Microsoft is putting the final nail in the coffin of Internet Explorer, with the legacy web browser set to retire for good tomorrow.
The tech giant has gradually shifted away from the ageing software after 27 years on the scene, starting afresh with the new Edge browser in 2015 to coincide with the launch of Windows 10.
What It Means When Microsoft Discontinues Internet Explorer
Support for the final version, Internet Explorer 11, has been maintained, even though most people have already moved elsewhere.
By ending support, this means important security updates and bug fixes will no longer be rolled out.
According to Statcounter, just 0.45 per cent of internet users still use the Internet Explorer browser.
In a blog post explaining the decision last year, Sean Lyndersay, partner group program manager for Microsoft Edge, wrote: ‘Over the last year, you may have noticed our movement away from Internet Explorer (IE) support, such as an announcement of the end of IE support by Microsoft 365 online services.
‘Today, we are at the next stage of that journey: we are announcing that the future of Internet Explorer on Windows 10 is in Microsoft Edge.
‘Not only is Microsoft Edge a faster, more secure and more modern browsing experience than Internet Explorer, but it is also able to address a key concern: compatibility for older, legacy websites and applications.’
The firm had already paved the way for Internet Explorer’s demise, ending support for it in the Microsoft Teams web app in 2020.
Thankfully, Edge offers an IE mode for people to view dated websites that may not load properly on modern web browsers.

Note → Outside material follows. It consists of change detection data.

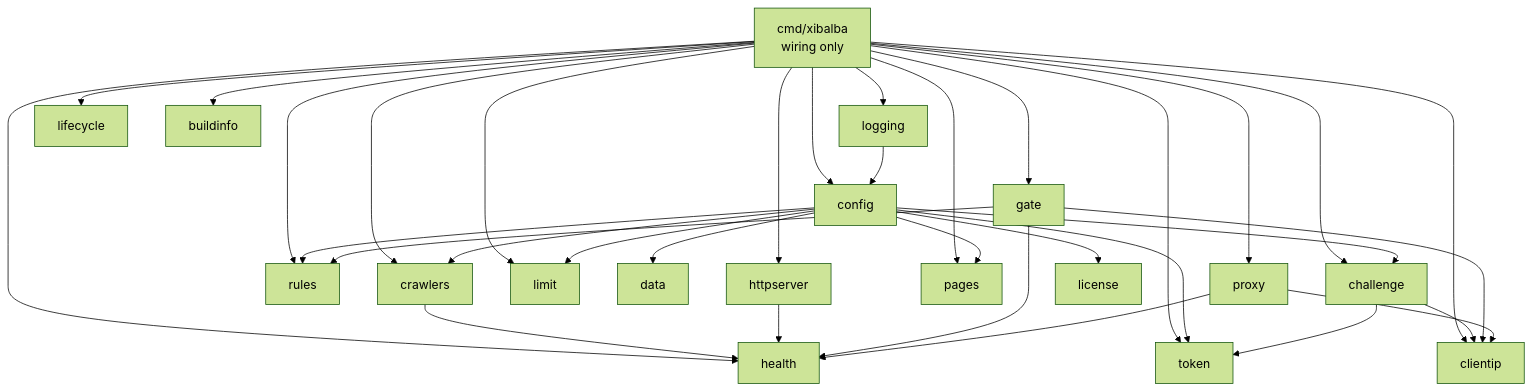
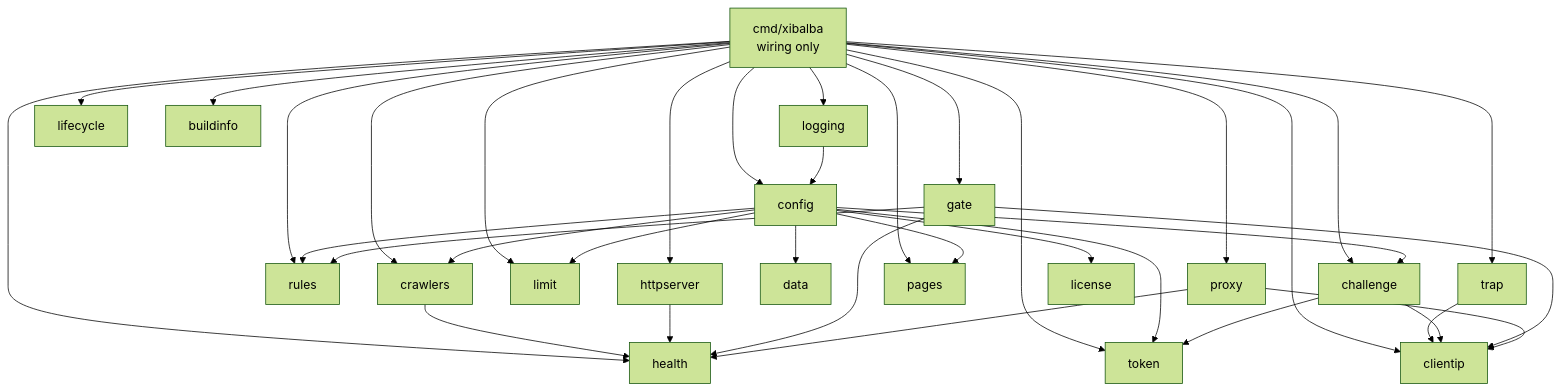
Before and after one commit to MaMoja/xibalba: the first of 2 diagrams in docs/ARCHITECTURE.md, drawn with Mermaid (forest theme). The commit also changed other lines of this file and 32 other files, not shown here.

````diff
--- a/docs/ARCHITECTURE.md
+++ b/docs/ARCHITECTURE.md
@@ -26,36 +26,38 @@
 ```mermaid
 flowchart TD
     main[cmd/xibalba<br>wiring only] --> config
     main --> logging
     main --> lifecycle
     main --> health
     main --> httpserver
     main --> buildinfo
     main --> clientip
     main --> rules
     main --> crawlers
     main --> limit
+    main --> trap
+    trap --> clientip
     config --> limit
     config --> crawlers
     config --> data
     crawlers --> health
     main --> token
     main --> challenge
     main --> gate
     main --> pages
     main --> proxy
     logging --> config
     config --> rules
     httpserver --> health
     config --> license
     config --> pages
     config --> challenge
     config --> token
     challenge --> token
     challenge --> clientip
     gate --> rules
     gate --> clientip
     gate --> health
     proxy --> health
     proxy --> clientip
 ```
````
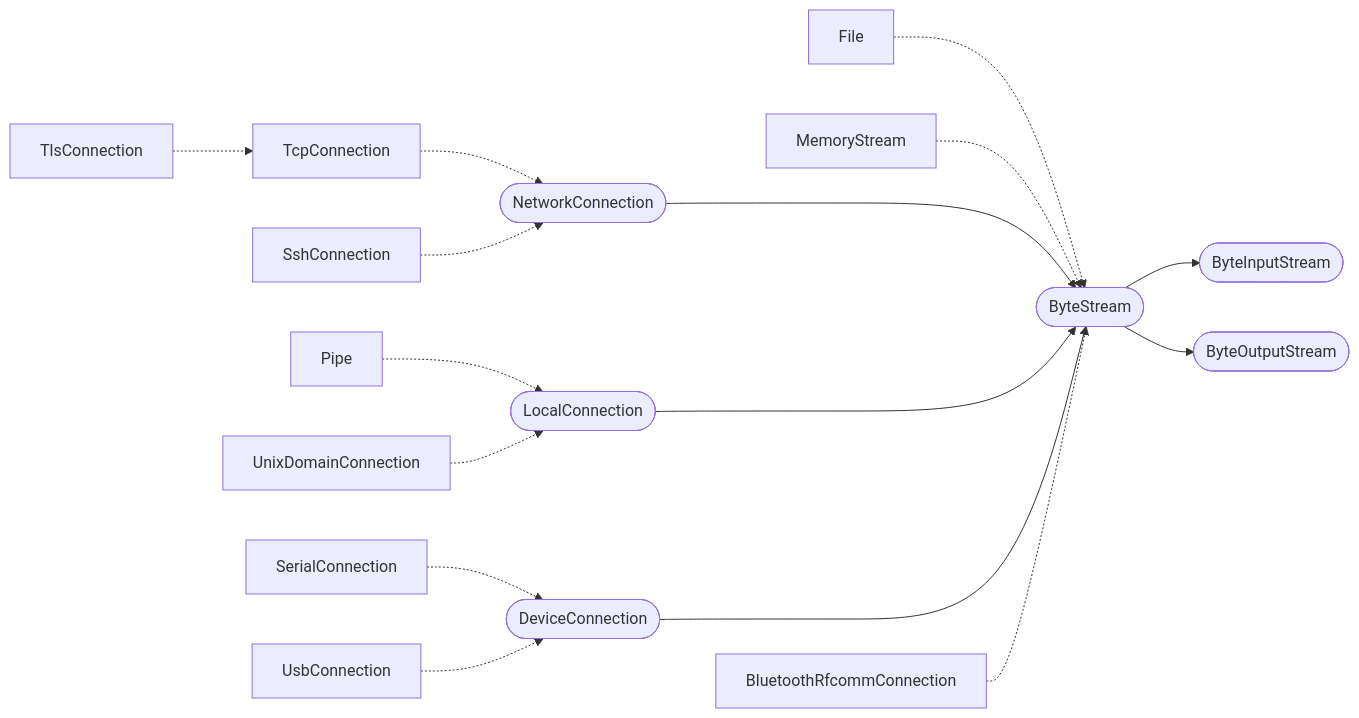
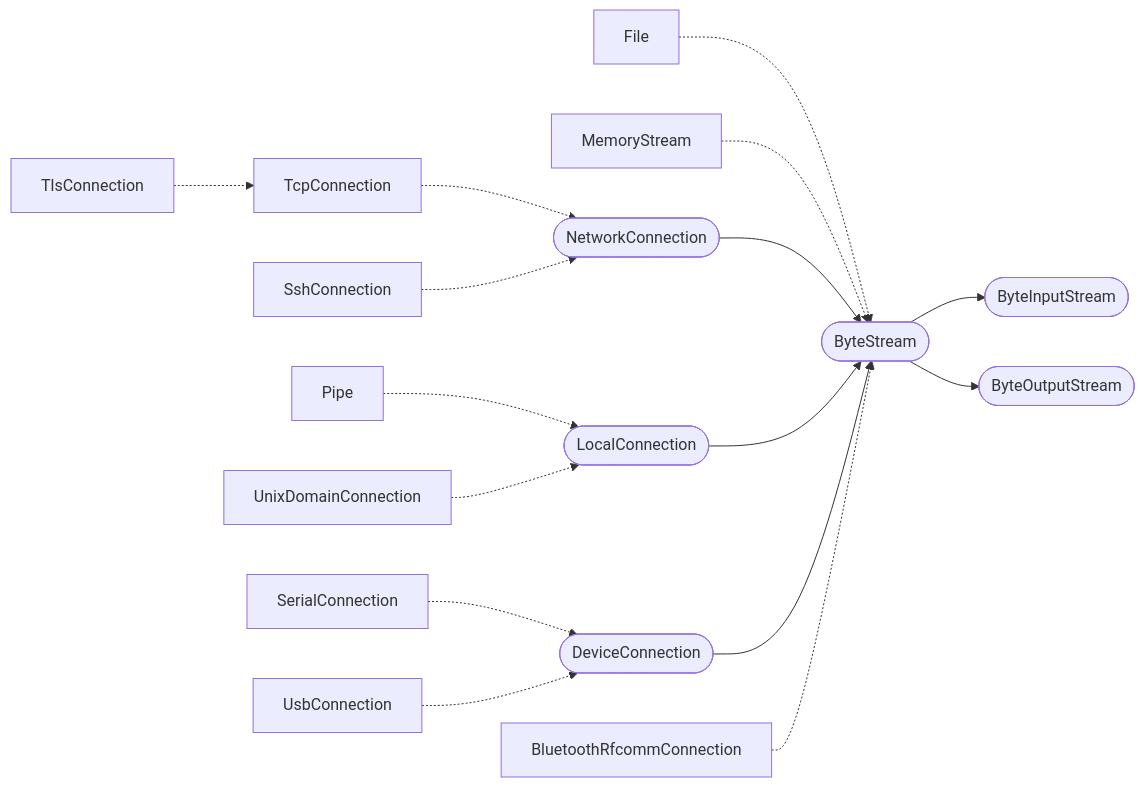
Before and after one commit to laro/Cilia: the diagram in 2 Standard Lib/7 ByteStream & IO.md, drawn with Mermaid.

Commit message:
Update 7 ByteStream & IO.md

````diff
--- a/2 Standard Lib/7 ByteStream & IO.md
+++ b/2 Standard Lib/7 ByteStream & IO.md
@@ -137,41 +137,41 @@
 ```mermaid
 %%{init: {'themeVariables': {'fontFamily': 'monospace'}}}%%
 flowchart LR
     File[File]
     MemoryStream[MemoryStream]
     NetworkConnection([NetworkConnection])
     TcpConnection[TcpConnection]
     TlsConnection[TlsConnection]
     SshConnection[SshConnection]
     LocalConnection([LocalConnection])
     Pipe[Pipe]
     UnixDomainConnection[UnixDomainConnection]
     DeviceConnection([DeviceConnection])
     SerialConnection[SerialConnection]
     UsbConnection[UsbConnection]
     BluetoothRfcommConnection[BluetoothRfcommConnection]
     
     ByteStream([ByteStream])
     ByteInputStream([ByteInputStream])
     ByteOutputStream([ByteOutputStream])
     
     File -.-> ByteStream
     MemoryStream -.-> ByteStream
-    NetworkConnection ---> ByteStream
-    LocalConnection ---> ByteStream
-    DeviceConnection ---> ByteStream
+    NetworkConnection --> ByteStream
+    LocalConnection --> ByteStream
+    DeviceConnection --> ByteStream
     BluetoothRfcommConnection -.-> ByteStream
     
     TcpConnection -.-> NetworkConnection
     TlsConnection -.-> TcpConnection
     SshConnection -.-> NetworkConnection
     
     Pipe -.-> LocalConnection
     UnixDomainConnection -.-> LocalConnection
     
     SerialConnection -.-> DeviceConnection
     UsbConnection -.-> DeviceConnection
     
     ByteStream --> ByteInputStream
     ByteStream --> ByteOutputStream
 ```
````
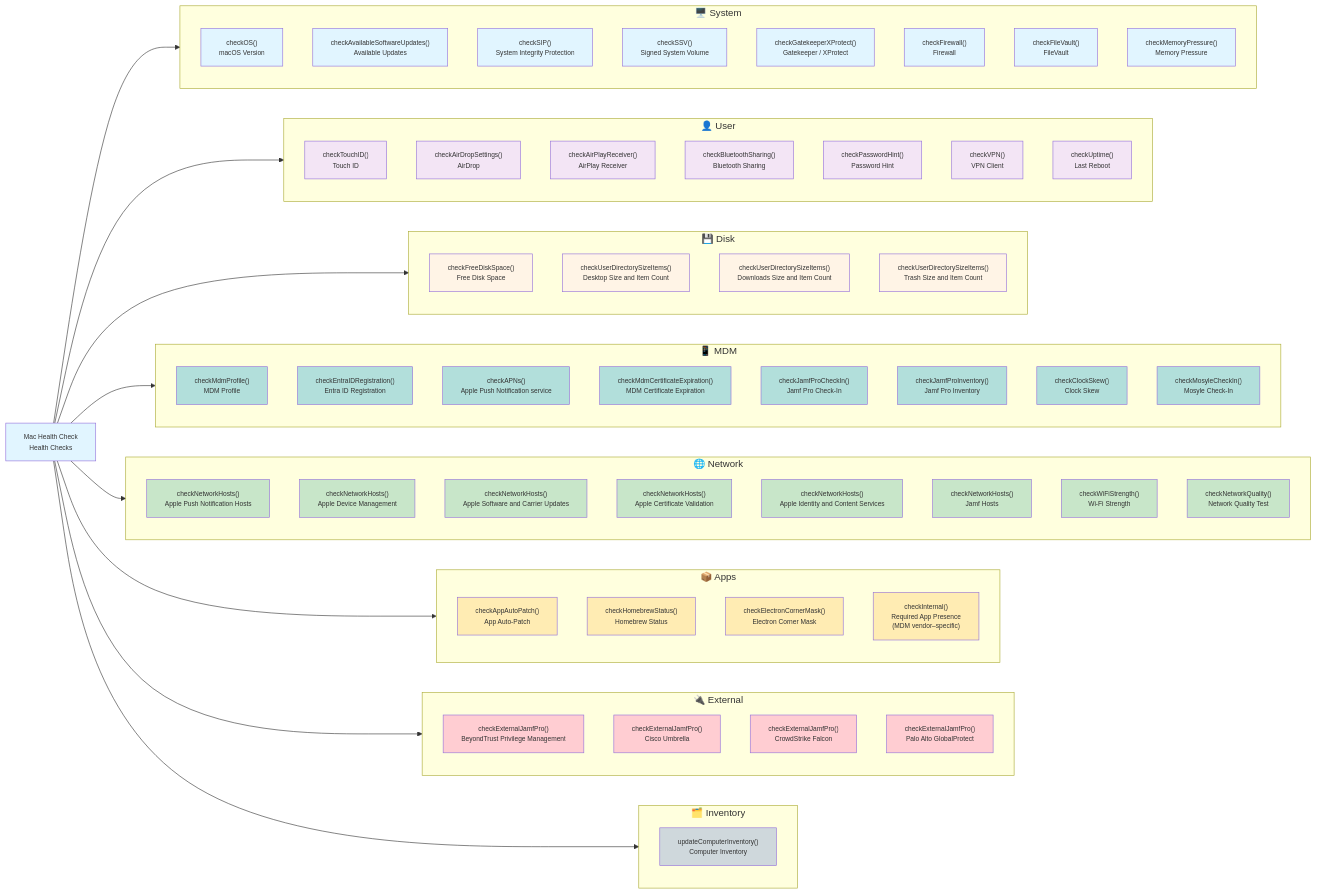
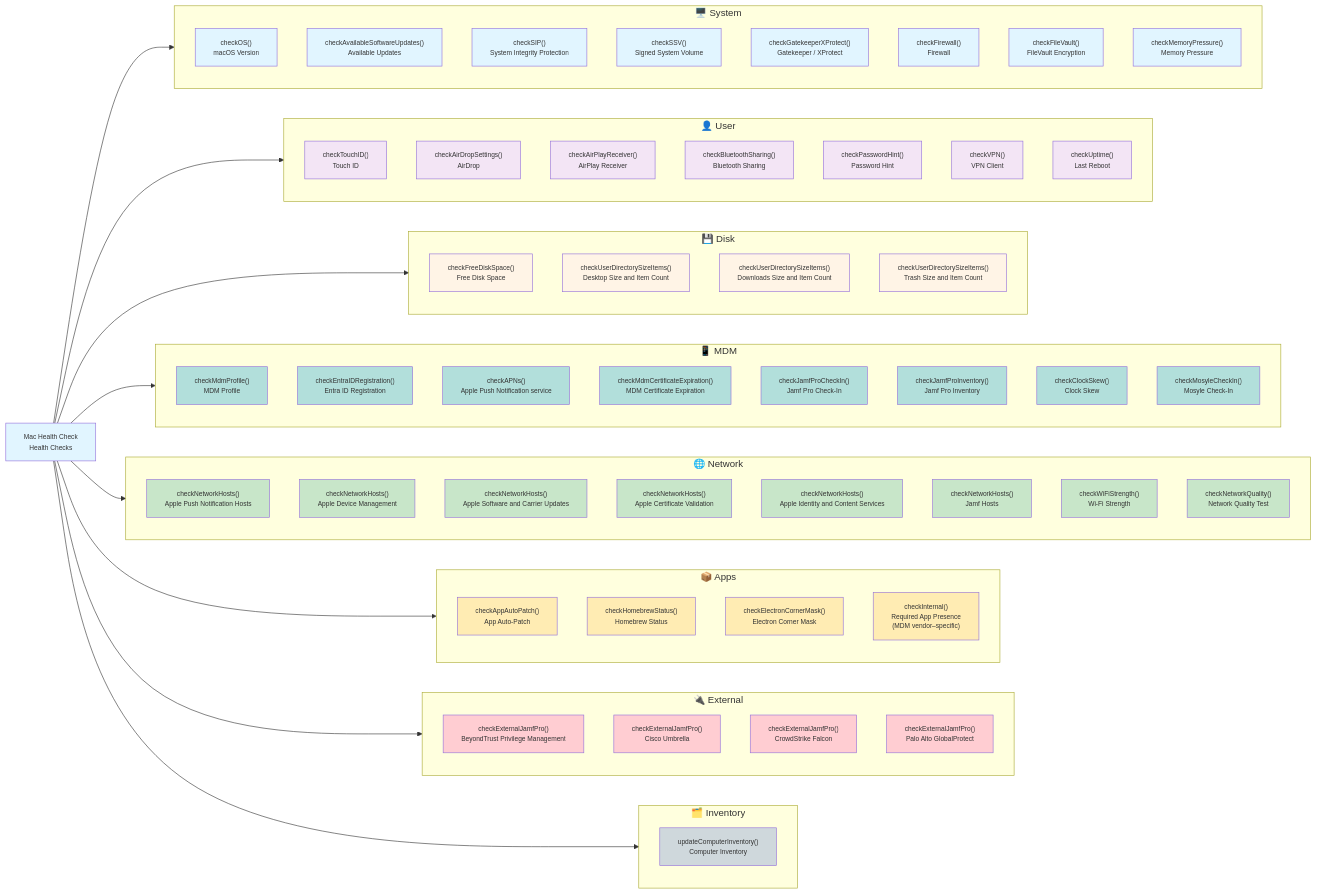
Before and after one commit to dan-snelson/Mac-Health-Check: the diagram in Diagrams/03-health-check-categories.md, drawn with Mermaid. The commit also changed other lines of this file and 37 other files, not shown here.

```diff
--- a/Diagrams/03-health-check-categories.md
+++ b/Diagrams/03-health-check-categories.md
@@ -13,7 +13,7 @@
         S4["checkSSV()<br>Signed System Volume"]
         S5["checkGatekeeperXProtect()<br>Gatekeeper / XProtect"]
         S6["checkFirewall()<br>Firewall"]
-        S7["checkFileVault()<br>FileVault"]
+        S7["checkFileVault()<br>FileVault Encryption"]
         S8["checkMemoryPressure()<br>Memory Pressure"]
 
         style S1 fill:#e1f5ff
```
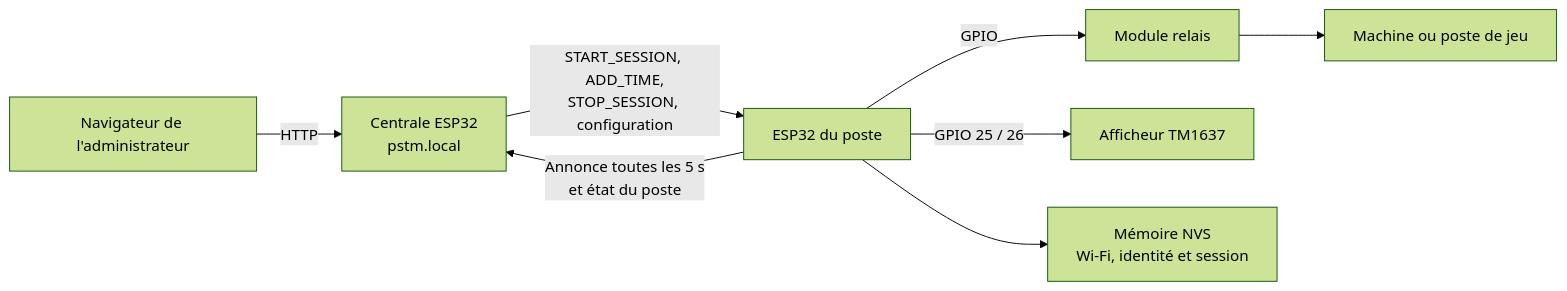
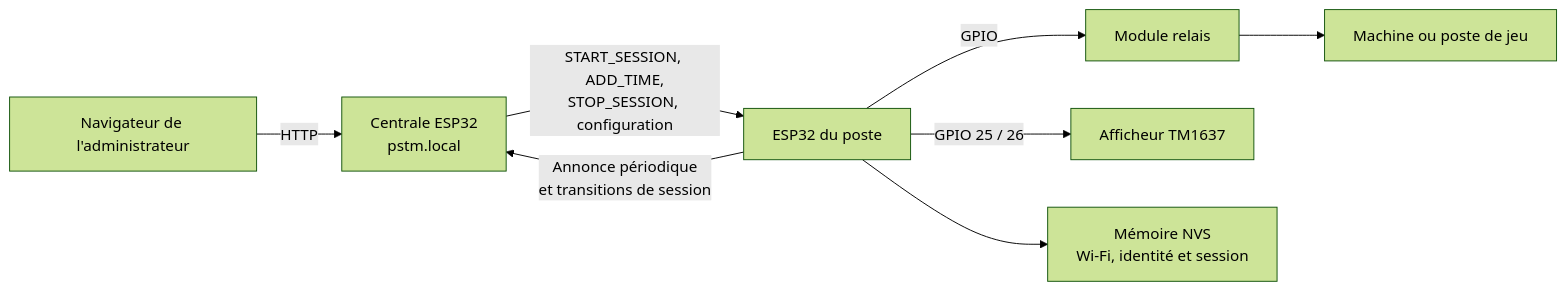
One commit to abdelazizmezri/esp32-monnayeur-central-gameroom changed the first of 2 diagrams in poste-esp32/README.md. Above: the diagram before and after it, drawn with Mermaid (forest theme). The commit also changed other lines of this file and 13 other files, not shown here.

````diff
--- a/poste-esp32/README.md
+++ b/poste-esp32/README.md
@@ -43,10 +43,10 @@
 ```mermaid
 flowchart LR
     Admin["Navigateur de l'administrateur"] -->|HTTP| Central["Centrale ESP32<br>pstm.local"]
     Central -->|"START_SESSION, ADD_TIME,<br>STOP_SESSION, configuration"| Poste["ESP32 du poste"]
-    Poste -->|"Annonce toutes les 5 s<br>et état du poste"| Central
+    Poste -->|"Annonce périodique<br>et transitions de session"| Central
     Poste -->|GPIO| Relay["Module relais"]
     Poste -->|"GPIO 25 / 26"| Display["Afficheur TM1637"]
     Relay --> Machine["Machine ou poste de jeu"]
     Poste --> NVS["Mémoire NVS<br>Wi-Fi, identité et session"]
 ```
````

Mr Lyndersay added: ‘Microsoft Edge has Internet Explorer mode built in, so you can access those legacy Internet Explorer-based websites and applications straight from Microsoft Edge.